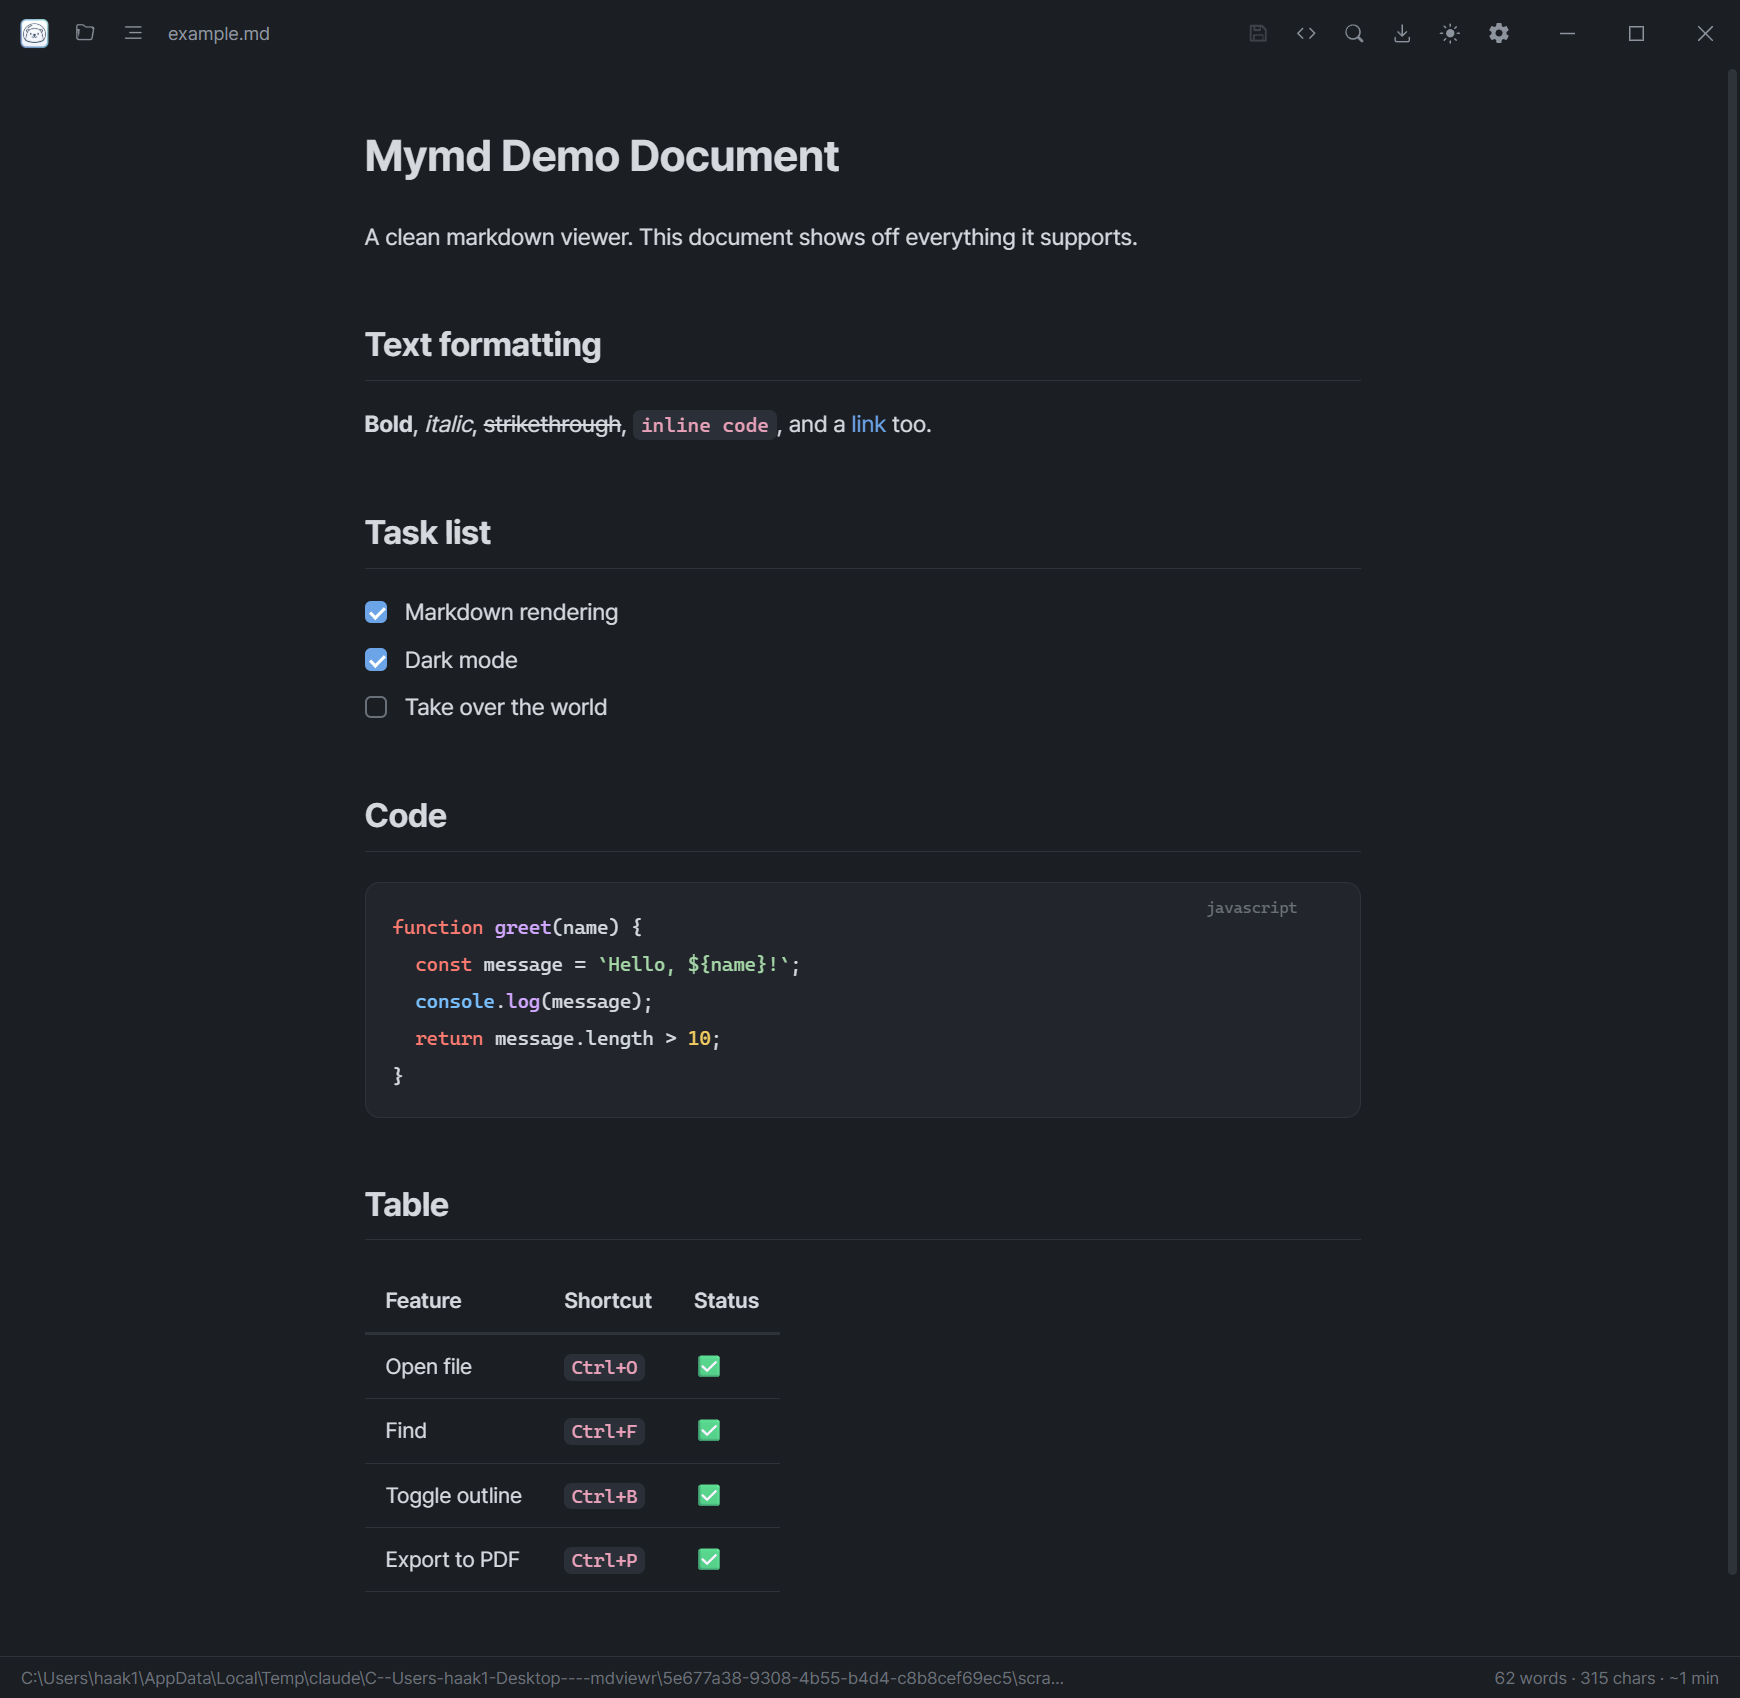
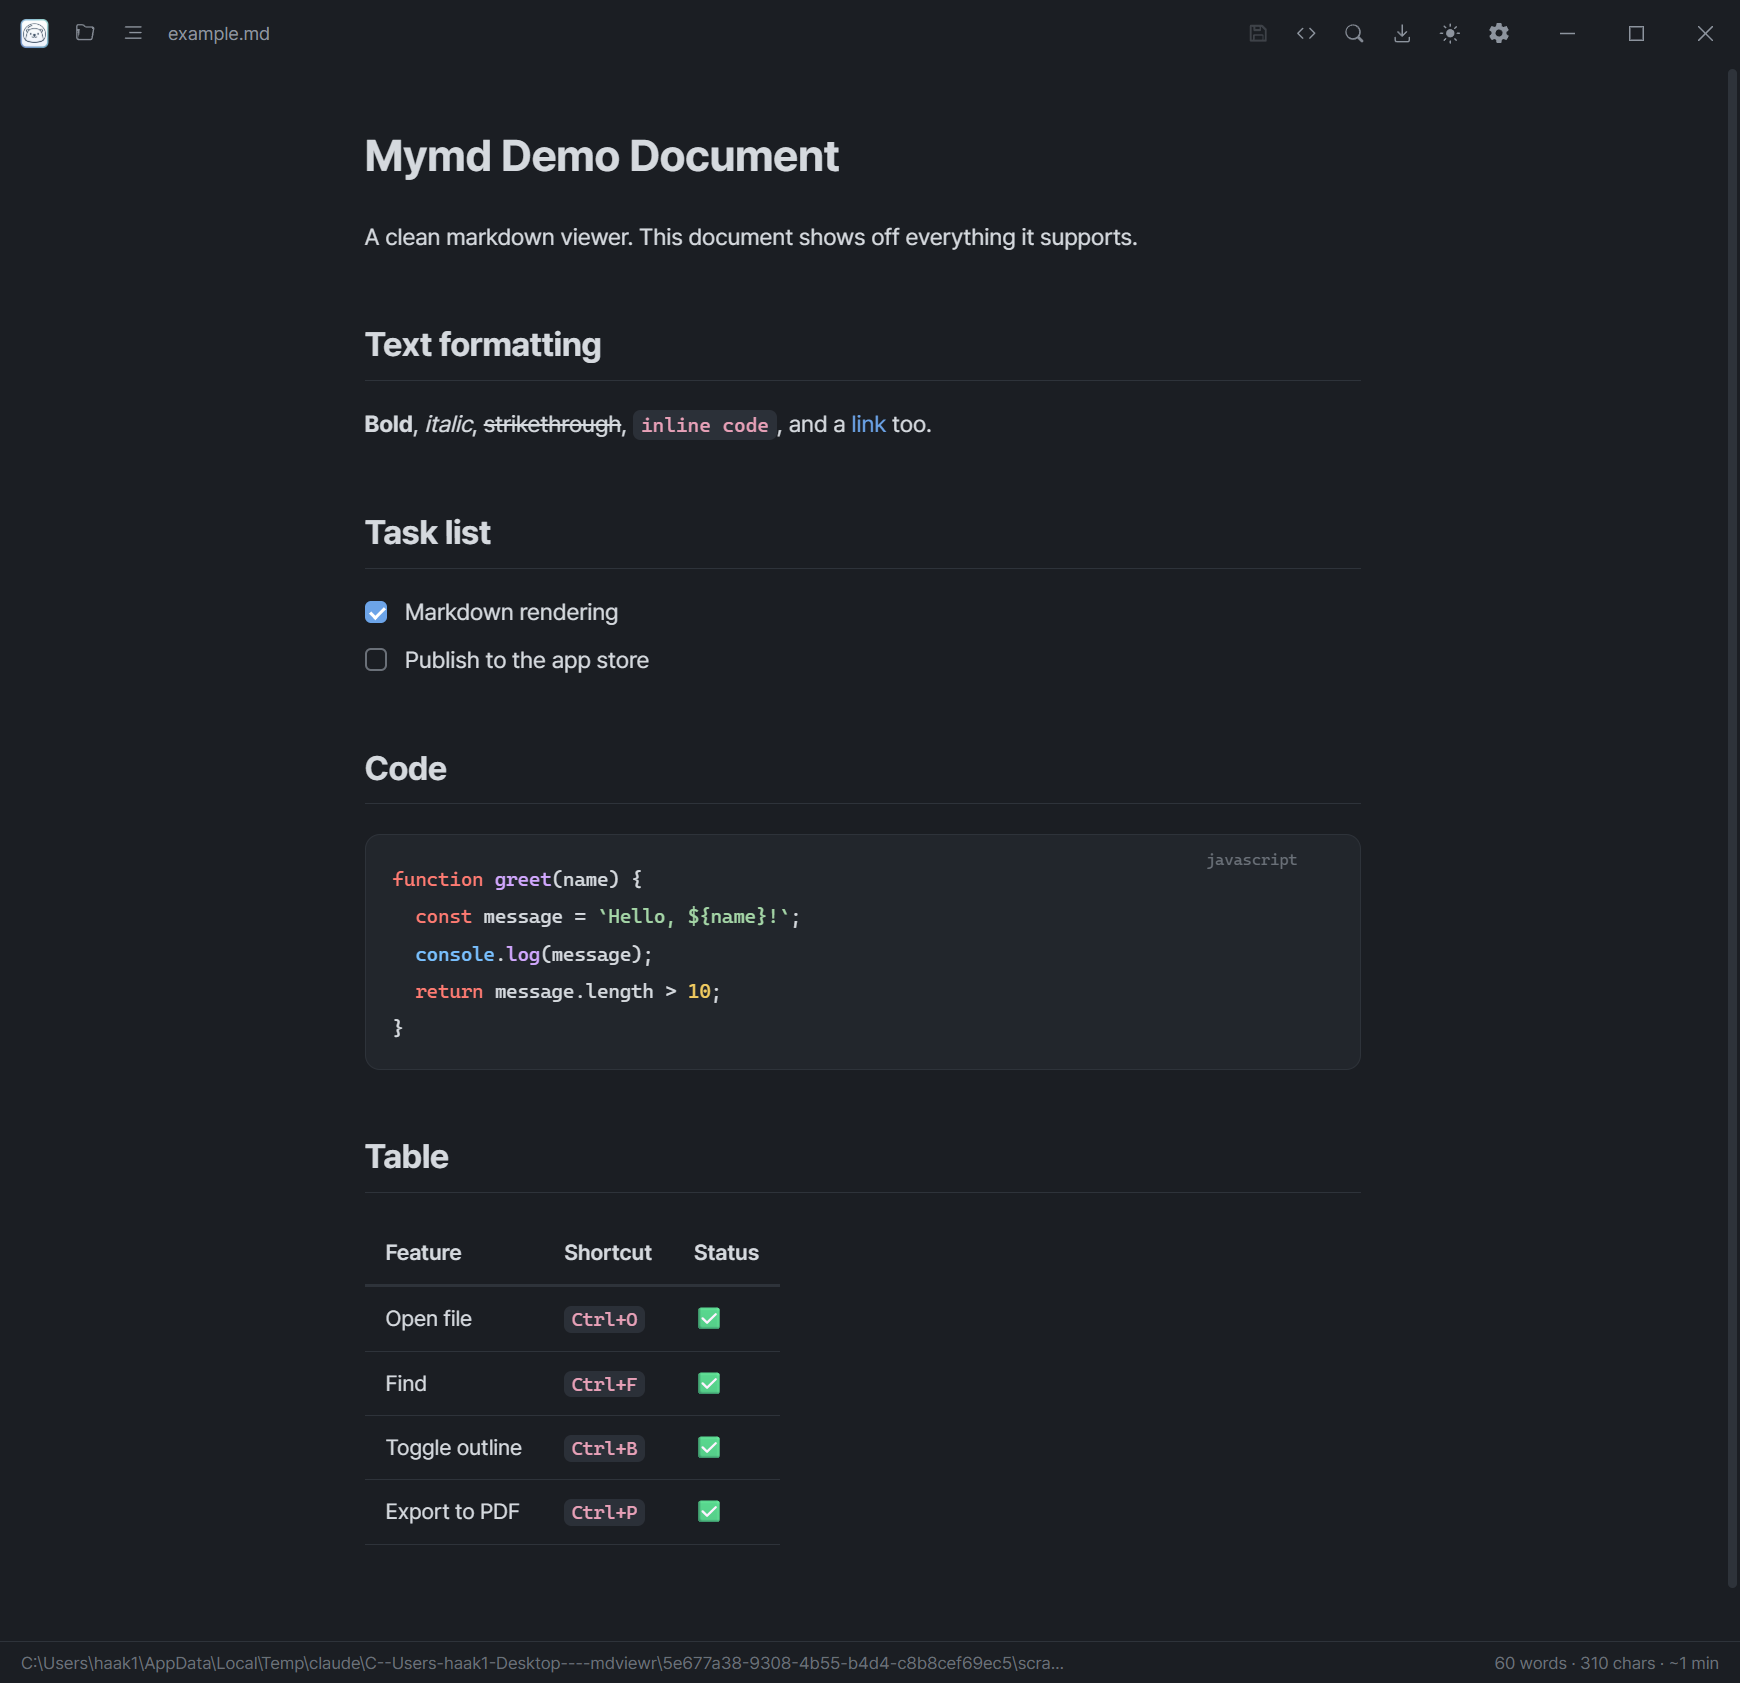
docs: match light/dark screenshot dimensions

diff --git a/main.js b/main.js
@@ -418,6 +418,12 @@ function maybeRunScreenshot(win) {
         win.setContentSize(1160, Math.min(4000, 44 + Math.max(300, h)));
         await new Promise((r) => setTimeout(r, 500));
       }
+      const caphArg = process.argv.find((a) => a.startsWith('--caph='));
+      if (caphArg) {
+        // Fixed content height — lets two captures come out identically sized.
+        win.setContentSize(1160, parseInt(caphArg.split('=')[1], 10));
+        await new Promise((r) => setTimeout(r, 500));
+      }
       if (execArg) {
         const js = Buffer.from(execArg.split('=')[1], 'base64').toString('utf-8');
         await win.webContents.executeJavaScript(`(async () => { ${js} })()`);

diff --git a/README.md b/README.md
@@ -20,7 +20,7 @@
 
 | Light | Dark |
 | --- | --- |
-| ![Light theme](docs/screenshot-light.png?v=2) | ![Dark theme](docs/screenshot-dark.png?v=2) |
+| ![Light theme](docs/screenshot-light.png?v=3) | ![Dark theme](docs/screenshot-dark.png?v=3) |
 
 ## Download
————
→ **Work instruction**: What are the lines from the one containing "-418,6 +418,12 @@" through the end of the material? Reproduce them exactly, both ends included, with nothing added.

→ **Your solution**:
@@ -418,6 +418,12 @@ function maybeRunScreenshot(win) {
         win.setContentSize(1160, Math.min(4000, 44 + Math.max(300, h)));
         await new Promise((r) => setTimeout(r, 500));
       }
+      const caphArg = process.argv.find((a) => a.startsWith('--caph='));
+      if (caphArg) {
+        // Fixed content height — lets two captures come out identically sized.
+        win.setContentSize(1160, parseInt(caphArg.split('=')[1], 10));
+        await new Promise((r) => setTimeout(r, 500));
+      }
       if (execArg) {
         const js = Buffer.from(execArg.split('=')[1], 'base64').toString('utf-8');
         await win.webContents.executeJavaScript(`(async () => { ${js} })()`);

diff --git a/README.md b/README.md
@@ -20,7 +20,7 @@
 
 | Light | Dark |
 | --- | --- |
-| ![Light theme](docs/screenshot-light.png?v=2) | ![Dark theme](docs/screenshot-dark.png?v=2) |
+| ![Light theme](docs/screenshot-light.png?v=3) | ![Dark theme](docs/screenshot-dark.png?v=3) |
 
 ## Download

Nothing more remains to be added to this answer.